Well, the bullet has been bitten. After more than two years of waiting, applying, arguing, sleepless nights and pretty much putting life on hold, we are finally about to start our self build.
The bitten bullet referred to is the affordable housing contribution (AHC). Since June, an “imminent” announcement about exemption for self builders has been awaited. We now have full planning permission, building regs approval, firm quotes and – most importantly – an approved mortgage offer. Bearing in mind the hoops we have jumped through to get the latter, the thought of having to do it all again if the building society refuse to extend the offer, means we are going to press ahead and take the hit of the £13,500 AHC liable for payment on completion.
What we are hoping for is that, whilst we are building, the exemption will come into force and we can then at least try to argue that we shouldn’t have to pay the full amount. That is of course if the announcement is ever made and if, indeed, it is in the favour of self builders.
I first contacted Homebuilding & Renovating back in October 2012 when we had just started out on this massive (sorry, here comes the “J” word) journey as I was keen to start a blog on our progress. That was before the battle commenced. We had always wanted to build our own house but plot prices rocketed and we accepted it was never likely to happen.
However, what we didn’t bank on was becoming really good friends with another family in the village who had half an acre of spare land. They offered it to us for a good price – none of us knowing whether we could get planning permission – and then our lives started to change.

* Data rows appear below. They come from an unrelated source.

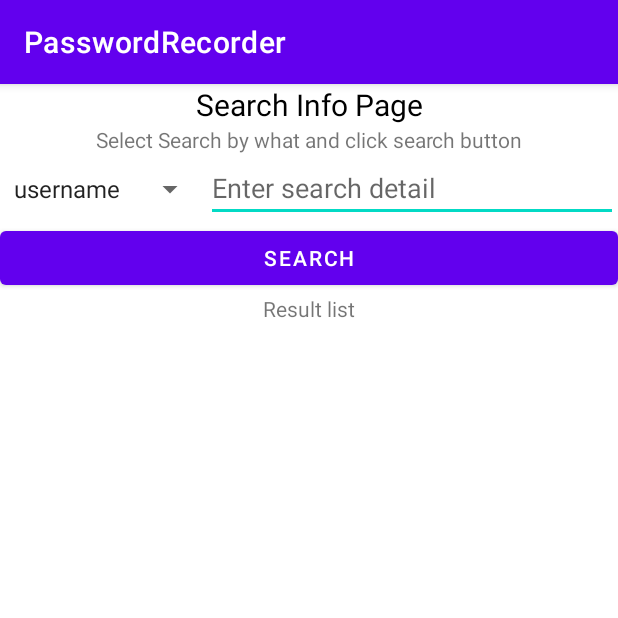
After one commit to kylinlee1221/PasswordRecorderv2, an Android app: the SearchInfoActivity screen opened directly, with no data from a screen before it, on a phone screen of 412 x 824 dp, the top half of it. The commit adds this screen. Run offline under Robolectric (Android 15) with nearby library versions, the phone set to English and light mode, and no system bars.

Commit message:
SearchInfoActivity finished

```diff
--- a/app/src/main/AndroidManifest.xml
+++ b/app/src/main/AndroidManifest.xml
@@ -9,6 +9,9 @@
         android:roundIcon="@drawable/icon"
         android:supportsRtl="true"
         android:theme="@style/Theme.PasswordRecorderv2">
+        <activity
+            android:name=".SearchInfoActivity"
+            android:exported="false" />
         <activity
             android:name=".ManageInfoActivity"
             android:exported="false" />
--- /dev/null
+++ b/app/src/main/res/layout/activity_search_info.xml
@@ -0,0 +1,90 @@
+<?xml version="1.0" encoding="utf-8"?>
+<RelativeLayout xmlns:android="http://schemas.android.com/apk/res/android"
+    xmlns:app="http://schemas.android.com/apk/res-auto"
+    xmlns:tools="http://schemas.android.com/tools"
+    android:layout_width="match_parent"
+    android:layout_height="match_parent"
+    android:orientation="vertical"
+    tools:context=".SearchInfoActivity">
+
+    <TextView
+        android:layout_width="match_parent"
+        android:layout_height="wrap_content"
+        android:id="@+id/TV_SearchInfo_Title"
+        android:text="@string/SearchInfo_Title"
+        android:textAlignment="center"
+        android:textSize="20sp"
+        android:textColor="@android:color/black"/>
+
+    <TextView
+        android:layout_width="match_parent"
+        android:layout_height="wrap_content"
+        android:layout_below="@id/TV_SearchInfo_Title"
+        android:id="@+id/TV_SearchInfo_Hint"
+        android:text="@string/SearchInfo_Hint"
+        android:textAlignment="center"/>
+
+    <LinearLayout
+        android:layout_width="match_parent"
+        android:layout_height="wrap_content"
+        android:id="@+id/LL_SearchBanner_Mid"
+        android:orientation="horizontal"
+        android:layout_below="@id/TV_SearchInfo_Hint">
+
+        <Spinner
+            android:layout_width="match_parent"
+            android:layout_height="wrap_content"
+            android:layout_weight="2"
+            android:id="@+id/SP_SearchCategory"
+            android:entries="@array/search_category"
+            android:spinnerMode="dropdown"
+            android:textAlignment="center"
+            android:textSize="12sp"/>
+        <EditText
+            android:layout_width="match_parent"
+            android:layout_height="wrap_content"
+            android:layout_weight="1"
+            android:id="@+id/ET_SearchInfo_Detail"
+            android:inputType="text"
+            android:hint="@string/SearchInfoHint"/>
+        <Button
+            android:layout_width="match_parent"
+            android:layout_height="wrap_content"
+            android:layout_weight="1"
+            android:visibility="gone"
+            android:id="@+id/BT_DatePicker"
+            android:text="@string/SearchInfo_DatePicker"/>
+        <Spinner
+            android:layout_width="match_parent"
+            android:layout_height="wrap_content"
+            android:layout_weight="1"
+            android:id="@+id/SP_WebPlace_Search"
+            android:entries="@array/register_Place"
+            android:spinnerMode="dropdown"
+            android:textSize="12sp"
+            android:visibility="gone"/>
+    </LinearLayout>
+
+    <Button
+        android:layout_width="match_parent"
+        android:layout_height="wrap_content"
+        android:layout_below="@id/LL_SearchBanner_Mid"
+        android:id="@+id/BT_SearchInfo"
+        android:text="@string/Search_Btn"/>
+
+    <TextView
+        android:layout_width="match_parent"
+        android:layout_height="wrap_content"
+        android:layout_below="@id/BT_SearchInfo"
+        android:id="@+id/TV_SearchInfo_Result"
+        android:text="@string/SearchInfo_Result"
+        android:textAlignment="center"/>
+
+    <ListView
+        android:layout_width="match_parent"
+        android:layout_height="wrap_content"
+        android:layout_below="@id/TV_SearchInfo_Result"
+        android:id="@+id/LV_SearchResult"
+        android:transcriptMode="alwaysScroll"/>
+
+</RelativeLayout>
--- a/app/src/main/res/values/strings.xml
+++ b/app/src/main/res/values/strings.xml
@@ -4,6 +4,7 @@
     <string name="addInfo_Hint">Add Info</string>
     <string name="viewInfo_Hint">View &amp; Copy Info</string>
     <string name="manageInfo_Btn">Manage Info</string>
+    <string name="searchInfo_Btn">Search Info</string>
     <string name="addInPage_Hint">Must input with star sign</string>
     <string name="Username_Title">Username: (*)</string>
     <string name="Username_Hint">Input username here</string>
@@ -31,6 +32,12 @@
     <string name="Back_Btn">Back</string>
     <string name="Delete_Btn">Delete</string>
     <string name="Modify_Btn">Modify</string>
+    <string name="SearchInfo_Title">Search Info Page</string>
+    <string name="SearchInfo_Hint">Select Search by what and click search button</string>
+    <string name="SearchInfoHint">Enter search detail</string>
+    <string name="SearchInfo_DatePicker">click to chose date</string>
+    <string name="Search_Btn">Search</string>
+    <string name="SearchInfo_Result">Result list</string>
     <string-array name="register_Place">
         <item>Google</item>
         <item>Facebook</item>
@@ -48,4 +55,10 @@
         <item>Netease</item>
         <item>other</item>
     </string-array>
+    <string-array name="search_category">
+        <item>username</item>
+        <item>register place</item>
+        <item>phone number</item>
+        <item>add in date</item>
+    </string-array>
 </resources>
```
Also changed, not shown: app/src/main/java/cn/kylin/passwordRecorderv2/MainActivity.java (+6 -1 lines), app/src/main/java/cn/kylin/passwordRecorderv2/ManageInfoActivity.java (+12 -0 lines), app/src/main/java/cn/kylin/passwordRecorderv2/SearchInfoActivity.java (added, +241 -0 lines), app/src/main/java/cn/kylin/passwordRecorderv2/db/AccountInfoDBDao.java (+92 -0 lines), app/src/main/res/layout/activity_main.xml (+7 -0 lines), 1 other file.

After submitting a pre-application form to our local authority, we were advised that they were in the middle of re-writing the Local Plan and that our village had in fact been put forward for five houses to be built over the following 13 years. Yippee we thought!
That was until there was then a parish meeting and it was relayed to the local residents as five developments; which, of course, set alarm bells ringing. Cue a lot of head shaking, mutterings of “outsiders settling here” and a farcical vote resulting in the village being withdrawn from that particular plan.
To put things very briefly, we decided to give it a go anyway. We applied for outline planning permission; got a refusal. Applied again when the council decided they couldn’t demonstrate a five year supply of building land, were recommended for approval with the backing of our ward councillor, went to planning committee and were told that the council had changed their mind that morning and now could demonstrate a five year supply. We were deferred for two months, then refused, we lodged an appeal, then they changed their minds AGAIN and said they didn’t have the five year supply so wouldn’t contest our appeal. We applied again and WON!
Then, when we recovered from our nervous breakdowns (!), we started the whole process off again with an application for approval of reserved matters. Thankfully, this application went really smoothly and we received a full approval pretty swiftly. Similarly, the building regulations process has also been great and, except for a few small tweaks, everything we want has been passed and approved.
So, I suppose the real work begins now and that is why I have decided to re-start my (previously non-starting) blog. I just didn’t have the heart to carry on when everything seemed to be going pear-shaped. However, I now have a good feeling and, although I know it is going to be enormously stressful, tiring, expensive etc., I also know it is what we have wanted for years and at the end of it, we are going to have the family home of our dreams.
Coming up – the joys of getting quotes, deciding on a heating system (what a nightmare) and finance – Bleurgh! Oh, and our, some would say, slightly unconventional route of building.